When do “Terrorist” groups become not Terrorist Groups?

Could someone please tell the Council on Foreign Relations to update their website?  

“Jamaat al-Islamiyya is a radical group that seeks to install an Islamic regime in place of the secular Egyptian government.”

First of all, it is not the “Jamaat al-Islamiyya.”  It should say “Al-Jama’a or Al-Gama’a  Al-Islamiyya.”   Second, they do not seek to overthrow the Egyptian regime as terrorism scholars endlessly_claim.  Islamic Group has not committed an act of violence since their 1997 initiative to end violence.    Then, in 2003, after a series of long jail-house discussions they dramatically distanced themselves from their previous militant ideology which they outlined in a series of books.  In response, the government let most of them out of jail and none of them have returned to terrorism.   And now they issue frequent statements praising their previous arch-enemies, Nasser and Sadat.   They have done this at least three times in the last 4 months.  Yesterday, on the 35th Anniversary of the October War, they issued a statement praising Sadat, Nasser and all those who participated in the “Great Victory.”  Its on page 5 of  Al-Dostor which hasn’t put today’s paper online yet.

So here’s my question:  When a group gives up violence, radically changes its Islamic ideology, and then starts making frequent appearances in the press praising the people it originally fought against, doesn’t it cease to be a “terrorist group?”   Why does Audrey Cronin totally ignore the Islamic Group’s experience in her 2006 paper on the Decline_and_Demise_of_Terrorist_Groups?   Might it be that the theories can’t explain this?

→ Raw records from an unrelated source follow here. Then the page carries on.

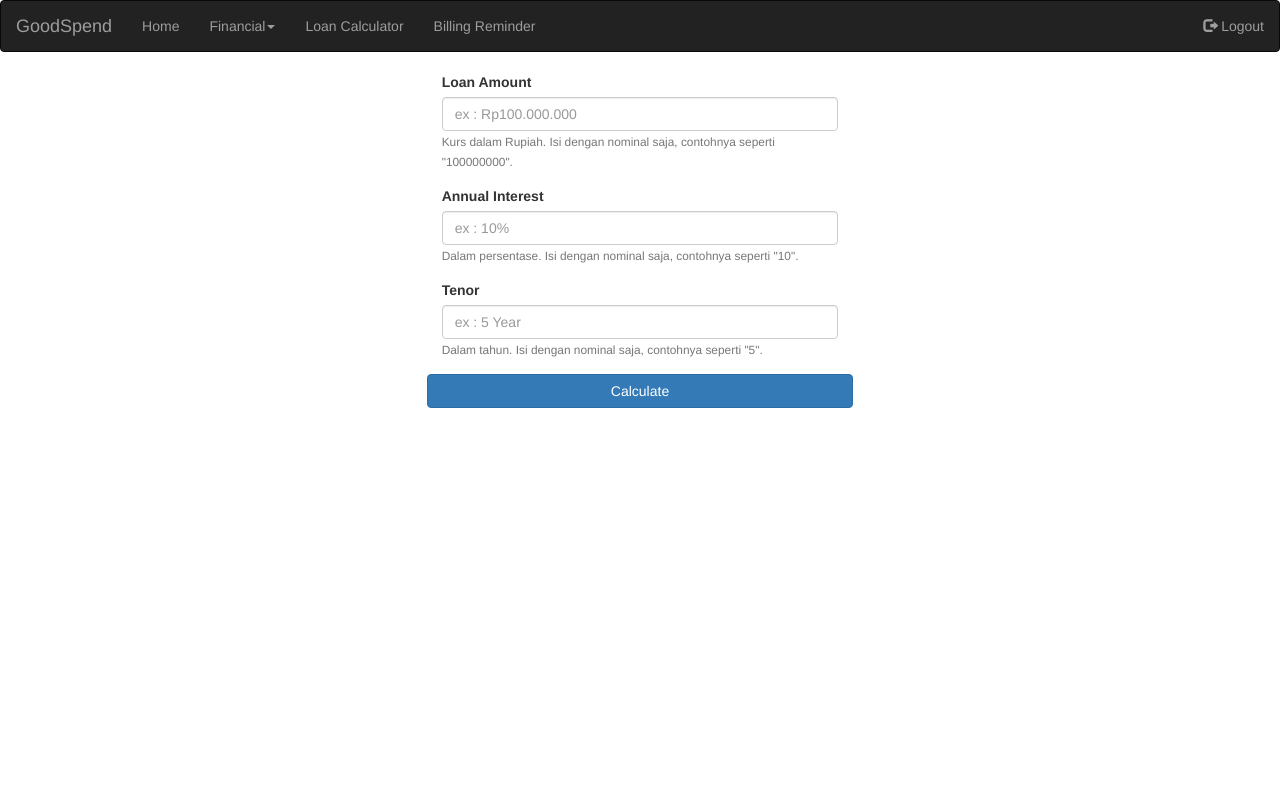
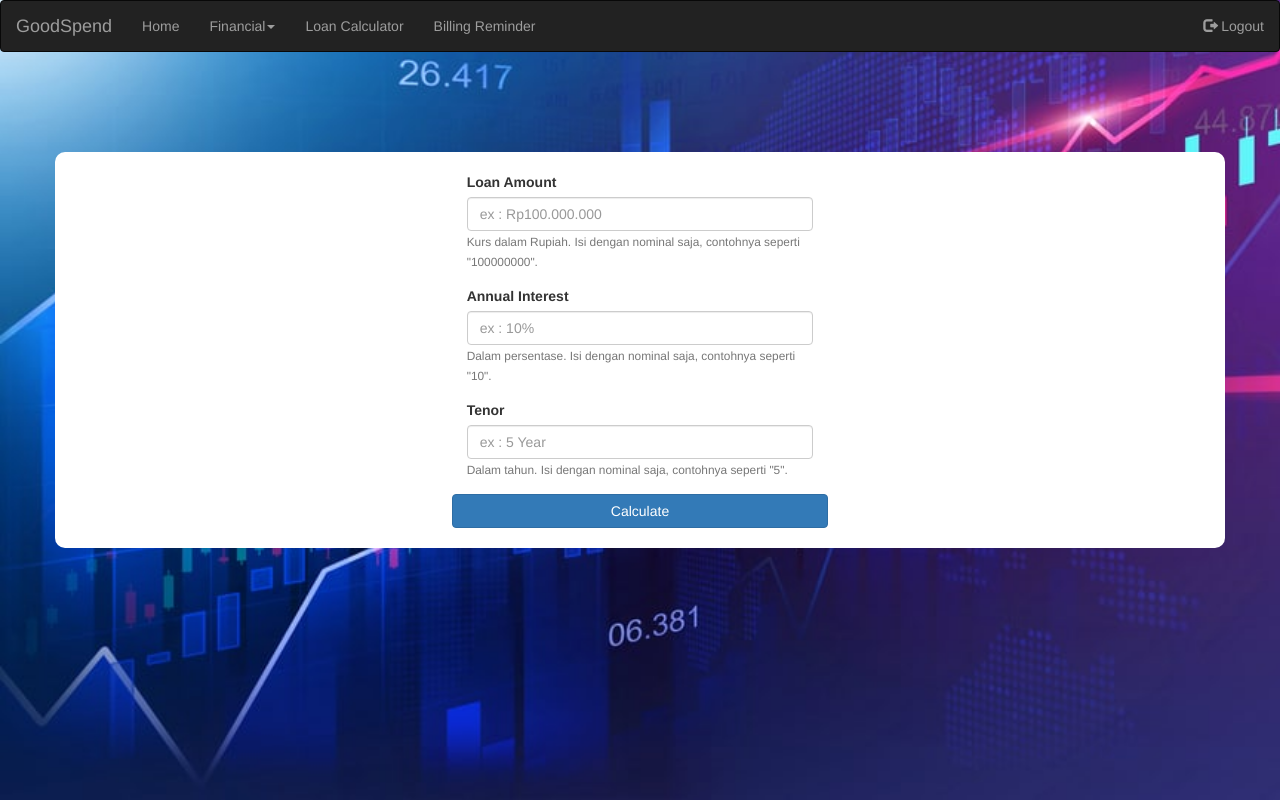
Before and after one commit to GoodSpend/MidTest, a Django app: page /loancalculator/form/ in a window 1280 px wide. Run offline with Django 4.2, Linux system fonts and the light colour scheme; some libraries are stand-ins or nearby versions.

Commit message:
add background for loan

```diff
--- a/loancalculator/templates/loan_form.html
+++ b/loancalculator/templates/loan_form.html
@@ -14,6 +14,7 @@
         <title>GoodSpend | Loan Calculator</title>
     </head>
     <body>
+      <div class="container">
           <form id="insert-loan-form" method="POST">
               <div class="form-group col-md-4 col-md-offset-4">
                   <label for="loanAmount">Loan Amount</label>
@@ -32,6 +33,7 @@
               </div>
                   <input type="submit" class="btn btn-primary col-md-4 col-md-offset-4" name="submit" value="Calculate" data-toggle="modal" data-target="#calculatedLoanModal"></button>
           </form>
+      </div>
 
         <div class="modal fade" id="calculatedLoanModal" tabindex="-1" role="dialog" aria-labelledby="calculatedLoanModalTitle" aria-hidden="true">
             <div class="modal-dialog modal-dialog-centered" role="document">
@@ -65,6 +67,22 @@
             </ul>
         {% endif %}
     </body>
+    <style>
+      body {
+        background-image: url("{% static 'img/finance_bg.jpg' %}");
+        background-repeat: no-repeat;
+        background-size: cover;
+        background-attachment: fixed;
+      }
+      .container {
+        margin-top: 100px;
+        background-color: white;
+        padding: 20px;
+        border-radius: 10px;
+        border-color: black;
+      }
+    </style>
+
 </html>
 
 <script src="https://ajax.googleapis.com/ajax/libs/jquery/3.6.0/jquery.min.js"></script>
```
Also changed, not shown: loancalculator/static/img/favicon.png (added), loancalculator/static/img/finance_bg.jpg (added). Lines whose indentation alone changed are shown as unchanged.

Does Christopher Hitchens Read Media Shack?

Two days ago I posted  that the US should buy and burn all the Opium in Afghanistan because trying to stop Afghan farmers from growing their only crop drives them straight into the insurgency.  Yesterday, Christopher Hitchens said the same thing:

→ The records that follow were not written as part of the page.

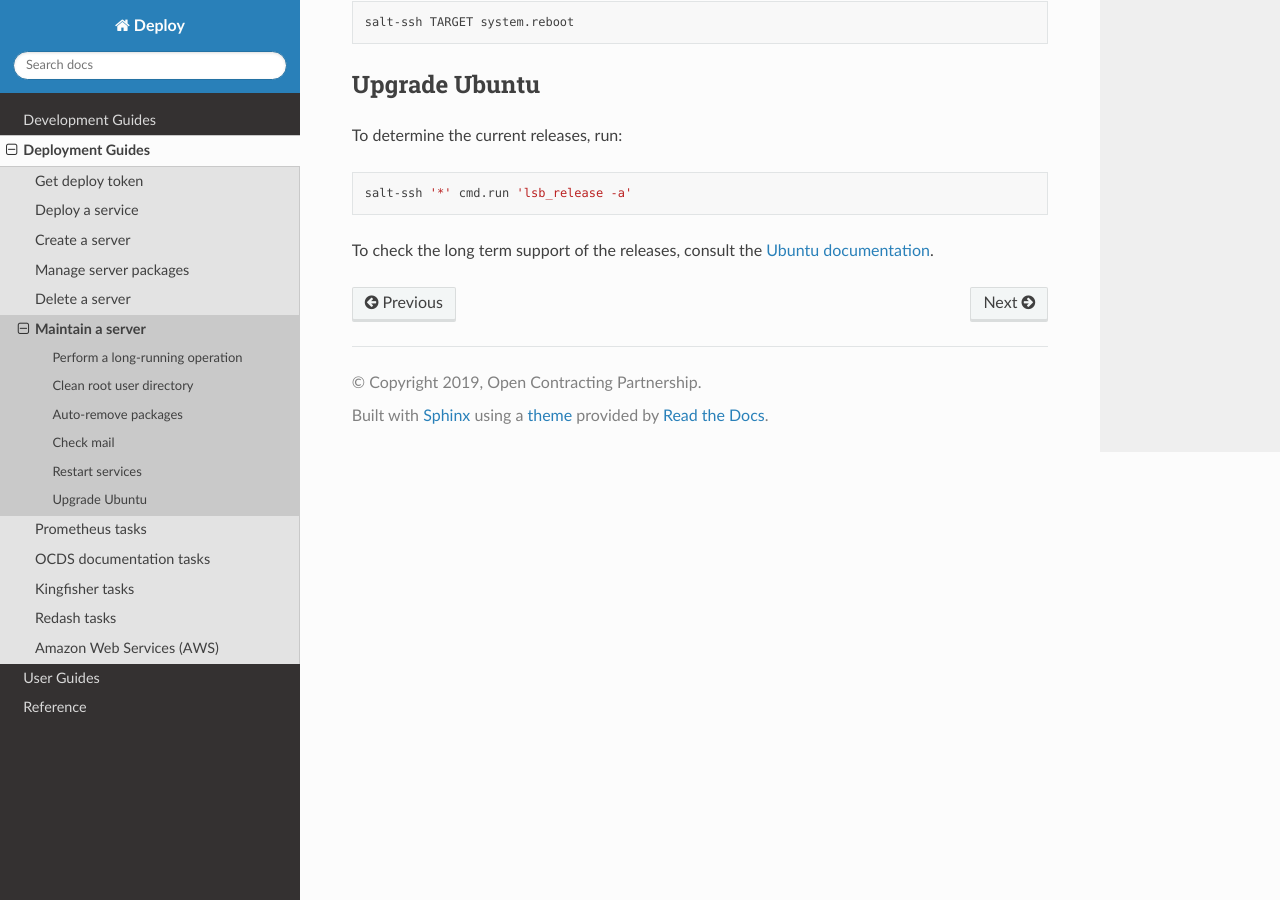
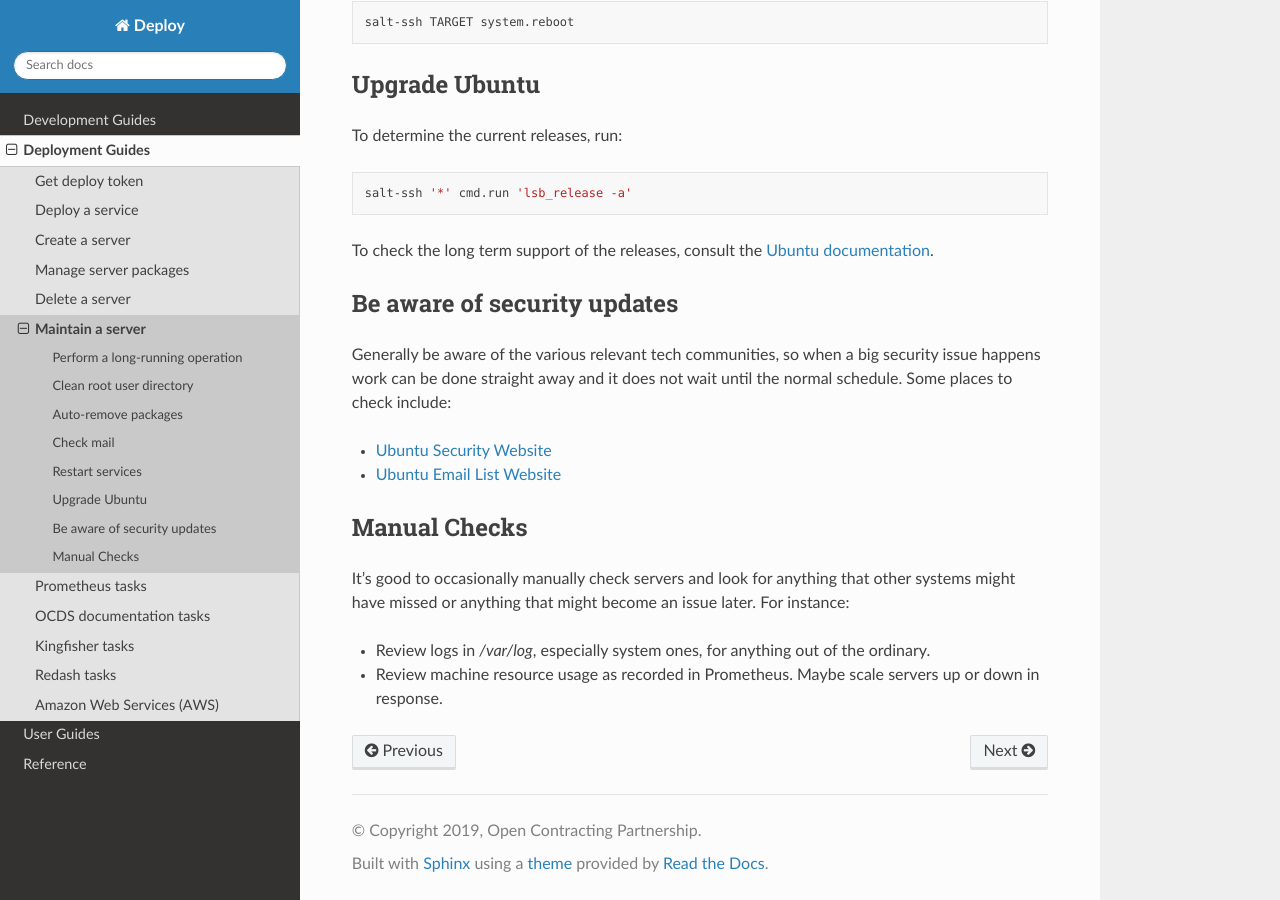
Before and after one commit to open-contracting/deploy, a Sphinx documentation site: the page built from docs/deploy/maintain.rst, in a window 1280 px wide and 900 px high, scrolled down 2623 px. Built offline with Sphinx 7.4.7 and the Read the Docs theme 2.0.0, drawn with Linux system fonts in a browser that asks for light colours.

Commit message:
docs: Add some notes on Maintain a server

```diff
--- a/docs/deploy/maintain.rst
+++ b/docs/deploy/maintain.rst
@@ -134,3 +134,20 @@ To determine the current releases, run:
    salt-ssh '*' cmd.run 'lsb_release -a'
 
 To check the long term support of the releases, consult the `Ubuntu documentation <https://ubuntu.com/about/release-cycle>`__.
+
+
+Be aware of security updates
+----------------------------
+
+Generally be aware of the various relevant tech communities, so when a big security issue happens work can be done straight away and it does not wait until the normal schedule. Some places to check include:
+
+* `Ubuntu Security Website <https://usn.ubuntu.com/>`__
+* `Ubuntu Email List Website <https://lists.ubuntu.com/archives/ubuntu-security-announce/>`__
+
+Manual Checks
+-------------
+
+It's good to occasionally manually check servers and look for anything that other systems might have missed or anything that might become an issue later. For instance:
+
+* Review logs in `/var/log`, especially system ones, for anything out of the ordinary.
+* Review machine resource usage as recorded in Prometheus. Maybe scale servers up or down in response.
```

This is why it is peculiar of us, if not bizarre and quasi-suicidal, to insist that its main economic lifeblood continues to be wholly controlled by our enemies…And, unsurprisingly, UNODC also reports that the vast bulk of the revenue from this astonishing harvest goes directly to the Taliban or to local warlords and mullahs. Meanwhile, in the guise of liberators NATO forces appear and tell the Afghan villagers that they intend to burn their only crop. And the American embassy is only restrained by the Afghan government from pursuing a policy of actually spraying this same crop from the air! In other words, the discredited fantasy of Richard Nixon’s so-called “War on Drugs” is the dogma on which we are prepared to gamble and lose the country that gave birth to the Taliban and hospitality to al-Qaida.

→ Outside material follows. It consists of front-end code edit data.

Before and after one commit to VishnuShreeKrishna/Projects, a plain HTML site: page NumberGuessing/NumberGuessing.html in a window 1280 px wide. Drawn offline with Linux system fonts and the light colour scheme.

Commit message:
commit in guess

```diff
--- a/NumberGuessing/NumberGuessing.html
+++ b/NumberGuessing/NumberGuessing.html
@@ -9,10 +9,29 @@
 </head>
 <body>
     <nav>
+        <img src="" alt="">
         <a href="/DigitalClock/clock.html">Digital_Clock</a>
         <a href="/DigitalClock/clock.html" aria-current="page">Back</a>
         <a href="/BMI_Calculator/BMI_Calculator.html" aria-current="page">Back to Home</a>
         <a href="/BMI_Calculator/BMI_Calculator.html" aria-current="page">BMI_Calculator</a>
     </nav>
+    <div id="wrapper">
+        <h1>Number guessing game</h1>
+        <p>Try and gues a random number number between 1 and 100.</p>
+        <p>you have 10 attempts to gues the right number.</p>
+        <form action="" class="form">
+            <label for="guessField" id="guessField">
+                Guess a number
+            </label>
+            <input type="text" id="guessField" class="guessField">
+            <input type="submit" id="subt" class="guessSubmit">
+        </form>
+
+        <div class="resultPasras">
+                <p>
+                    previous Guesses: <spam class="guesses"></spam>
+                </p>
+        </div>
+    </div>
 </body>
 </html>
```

While in the short term, hard-pressed Afghan farmers should be allowed to sell their opium to the government rather than only to the many criminal elements that continue to infest it or to the Taliban. We don’t have to smoke the stuff once we have purchased it: It can be burned or thrown away or perhaps more profitably used to manufacture the painkillers of which the United States currently suffers a shortage. (As it is, we allow Turkey to cultivate opium poppy fields for precisely this purpose.) Why not give Afghanistan the contract instead? At one stroke, we help fill its coffers and empty the main war chest of our foes while altering the “hearts-and-minds” balance that has been tipping away from us.


I happen to know that this option has been discussed at quite high levels in Afghanistan itself, and I leave you to guess at the sort of political constraints that prevent it from being discussed intelligently in public in the United States. But if we ever have to have the melancholy inquest on how we “lost” a country we had once liberated, this will be one of the places where the conversation will have to start.

 I couldn’t agree more.  Hitchens is  right on the last point but I don’t see why this couldn’t be carried out covertly.  And just to be clear I had no idea that Hitchens would be writing this on October 6 when I posted the same thing on October 5th.   In fact,  I have long argued (and have a paper trail to prove it) that the drug trade everywhere could  easily be disrupted and destroyed by the US government if it wanted to disrupt the economic supply and demand chain.   Major High-Five to Friday_in-Cairo for passing this along.